The war between traditional print and digital media is being fought largely on the E-Reader front, with the Kindle and the Nook leading a two-pronged offensive against the paper novel. Yet many are unaware how another bastion of print media- the Braille language- is facing obsolescence at the hands, fingers, and voice control software of modern gadgets.
While it may sound counterintuitive given the robust visual interface of a modern smartphone, the data suggest that Apple and Android are contributing factors as to why fewer Americans are learning to read Braille. With advancements being made in screen reader, text-to-speak, and voice control software it is small wonder that only 10% of legally blind Americans are now able to read Braille when more advanced alternatives exist. But is this Braille illiteracy truly a crisis as some blind advocacy groups are contending, or should they embrace this new technological progression?
The answer lies in the individual taste and needs of each blind person, but there are compelling personal narratives both for and against the uses of smartphones by the blind. Apple’s iPhone wins almost universal praise for its VoiceOver control module that allows a user to browse the web and navigate through menus and apps by way of voice commands. To date, Android has not released a comparable model.

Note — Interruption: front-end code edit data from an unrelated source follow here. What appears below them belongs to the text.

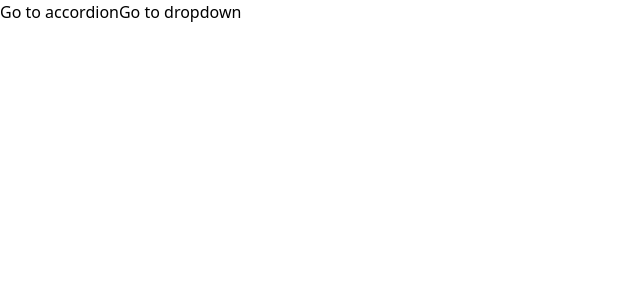
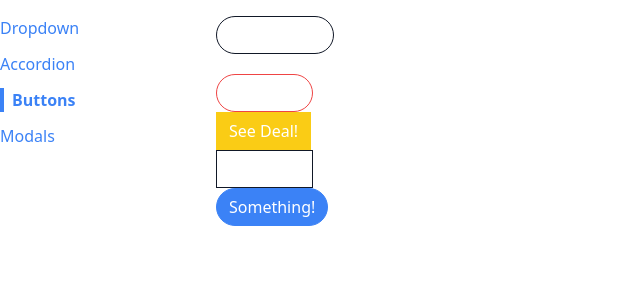
Before and after one commit to iamtararamgoyal/comps, a React (Create React App) app: page /buttons in a window 1280 px wide. Shown: the top 300 px of the page, without its empty margins (0-640 px from the left). Built offline with nearby package versions, Linux system fonts and the light colour scheme.

Commit message:
routing added

```diff
--- a/package.json
+++ b/package.json
@@ -10,6 +10,7 @@
     "prop-types": "^15.8.1",
     "react": "^18.2.0",
     "react-dom": "^18.2.0",
+    "react-icon": "^1.0.0",
     "react-icons": "^4.12.0",
     "react-scripts": "5.0.1",
     "web-vitals": "^2.1.4"
--- a/public/index.html
+++ b/public/index.html
@@ -39,5 +39,6 @@
       To begin the development, run `npm start` or `yarn start`.
       To create a production bundle, use `npm run build` or `yarn build`.
     -->
+    <div class="modal-container"></div>
   </body>
 </html>
--- a/src/App.js
+++ b/src/App.js
@@ -1,20 +1,28 @@
-import Link from "./components/Link";
-import Route from "./components/Route";
+import Sidebar from './components/Sidebar';
+import Route from './components/Route';
 import AccordionPage from './pages/AccordionPage';
-import DropdownPage from "./pages/DropdownPage";
+import DropdownPage from './pages/DropdownPage';
+import ButtonPage from './pages/ButtonPage';
+import ModalPage from './pages/ModalPage';
+
 
 function App() {
 
   return (
-    <div className>
-      <Link to="/accordion">Go to accordion</Link>
-      <Link to="/dropdown">Go to dropdown</Link>
-      <div>
+    <div className="container mx-auto grid grid-cols-6 gap-4 mt-4">
+      <Sidebar />
+      <div className='col-span-5'>
         <Route path="/accordion">
           <AccordionPage />
         </Route>
-        <Route path="/dropdown">
+        <Route path="/">
           <DropdownPage />
+        </Route>
+        <Route path="/buttons">
+          <ButtonPage />
+        </Route>
+        <Route path="/modals">
+          <ModalPage />
         </Route>
       </div>
     </div>
--- a/src/components/Link.js
+++ b/src/components/Link.js
@@ -1,19 +1,29 @@
-import { useContext } from "react";
-import NavigationContext from "../context/navigation";
+import classNames from "classnames";
+import useNavigation from "../hooks/use-navigation";
 
-function Link({ to, children }) {
+function Link({ to, children, className, activeClassName }) {
 
-    const { navigate } = useContext(NavigationContext);
+    const { navigate, currentPath } = useNavigation();
+
+    const classes = classNames(
+        'text-blue-500',
+        className,
+        currentPath === to && activeClassName
+    );
 
     const handleClick = (event) => {
-        if (event.metaKey || event.ctrlKey){
+        if (event.metaKey || event.ctrlKey) {
             return;
         }
-            event.preventDefault();
+        event.preventDefault();
         navigate(to);
     };
 
-    return <a href={to} onClick={handleClick} >{children}</a>
+    return (
+        <a className={classes} href={to} onClick={handleClick} >
+            {children}
+        </a>
+    );
 
 }
 
--- /dev/null
+++ b/src/components/Modal.js
@@ -0,0 +1,32 @@
+import ReactDOM from "react-dom";
+import { useEffect } from "react";
+
+function Modal({ onClose, children, actionBar }) {
+
+    useEffect(() => {
+        document.body.classList.add('overflow-hidden');
+
+        return () => {
+            document.body.classList.remove('overflow-hidden');
+        };
+
+    }, []);
+
+    return ReactDOM.createPortal(
+        <div>
+            <div onClick={onClose} className="absolute inset-0 bg-gray-300 opacity-80"></div>
+            <div className="absolute inset-40 p-10 bg-white">
+                <div className="flex flex-col justify-between h-full">
+                    {children}
+                    <div className="flex justify-end">
+                        {actionBar}
+                    </div>
+                </div>
+            </div>
+        </div>,
+
+        document.querySelector('.modal-container')
+    );
+
+}
+export default Modal;
--- a/src/components/Route.js
+++ b/src/components/Route.js
@@ -1,8 +1,6 @@
-import { useContext } from "react";
-import NavigationContext from "../context/navigation";
-
+import useNavigation from "../hooks/use-navigation";
 function Route({ path, children }) {
-    const { currentPath } = useContext(NavigationContext);
+    const { currentPath } = useNavigation();
 
     if (path === currentPath) {
         return children;
--- /dev/null
+++ b/src/components/Sidebar.js
@@ -0,0 +1,31 @@
+import Link from './Link';
+
+function Sidebar() {
+  const links = [
+    { label: 'Dropdown', path: '/' },
+    { label: 'Accordion', path: '/accordion' },
+    { label: 'Buttons', path: '/buttons' },
+    { label: 'Modals', path: '/modals' },
+  ];
+
+  const renderedLinks = links.map((link) => {
+    return (
+      <Link
+        key={link.label}
+        to={link.path}
+        className="mb-3"
+        activeClassName="font-bold border-l-4 border-blue-500 pl-2"
+      >
+        {link.label}
+      </Link>
+    );
+  });
+
+  return (
+    <div className="sticky top-0 overflow-y-scroll flex flex-col items-start">
+      {renderedLinks}
+    </div>
+  );
+}
+
+export default Sidebar;
--- /dev/null
+++ b/src/hooks/use-navigation.js
@@ -0,0 +1,8 @@
+import { useContext } from "react";
+import NavigationContext from "../context/navigation";
+
+function useNavigation() {
+    return useContext(NavigationContext);
+}
+
+export default useNavigation;
--- a/src/pages/ButtonPage.js
+++ b/src/pages/ButtonPage.js
@@ -1,11 +1,9 @@
-import Button from '../Button';
+import Button from '../components/Button';
 import { GoBell } from 'react-icons/go';
 
 function ButtonPage() {
 
-  const handleClick = () => {
-    console.log("Yh there");
-  };
+  const handleClick = () => {};
 
   return (
     <div>
@@ -16,7 +14,7 @@ function ButtonPage() {
         </Button>
       </div>
       <div>
-        <Button danger outline rounded onMouseMove ={handleClick}>
+        <Button danger outline rounded onMouseMove={handleClick}>
           Buy Now!
         </Button>
       </div>
--- /dev/null
+++ b/src/pages/ModalPage.js
@@ -0,0 +1,34 @@
+import { useState } from "react";
+import Modal from "../components/Modal";
+import Button from "../components/Button";
+
+function ModalPage() {
+
+    const [showModal, setShowModal] = useState(false);
+
+    const handleClick = () => {
+        setShowModal(true);
+    }
+
+    const handleClose = () => {
+        setShowModal(false);
+    }
+
+    const actionBar = <div>
+        <Button primary>I Accept</Button>
+    </div>
+
+    const modal = <Modal onClose={handleClose} actionBar={actionBar} >
+        <p>
+        Lorem ipsum dolor sit amet, consectetur adipiscing elit. Pellentesque hendrerit odio sed dolor gravida bibendum. Nulla a tellus urna. Donec sagittis mollis sapien vitae ullamcorper. Nullam hendrerit, erat quis pellentesque porta, nisl velit posuere nisl, ut congue metus ipsum ut ligula. Quisque facilisis congue odio, facilisis accumsan augue fringilla id. Quisque quis tincidunt leo. Sed bibendum enim id arcu interdum, sed tempor dui ullamcorper. Fusce semper mauris nec metus venenatis, vitae blandit tellus tempus. Nam id nisi sed ante iaculis auctor. Curabitur tincidunt leo ut quam mollis vulputate. Phasellus tempus aliquet tincidunt.
+        </p>
+    </Modal>
+
+    return (
+        <div className="relative">
+            <Button onClick={handleClick} primary>Open Modal</Button>
+            {showModal && modal}
+        </div>
+    );
+}
+export default ModalPage;
```
Also changed, not shown: 1 other file (tests, documents, lock files or other folders).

With the integration of Siri into the iPhone 4S, Apple is making it even easier for the blind to navigate the world around them through their smartphones. While Braille- like Latin- still has its uses, perhaps it is time to retire the almost 200-year-old language and recognize that there are more efficient ways for the blind to interface with the world around them.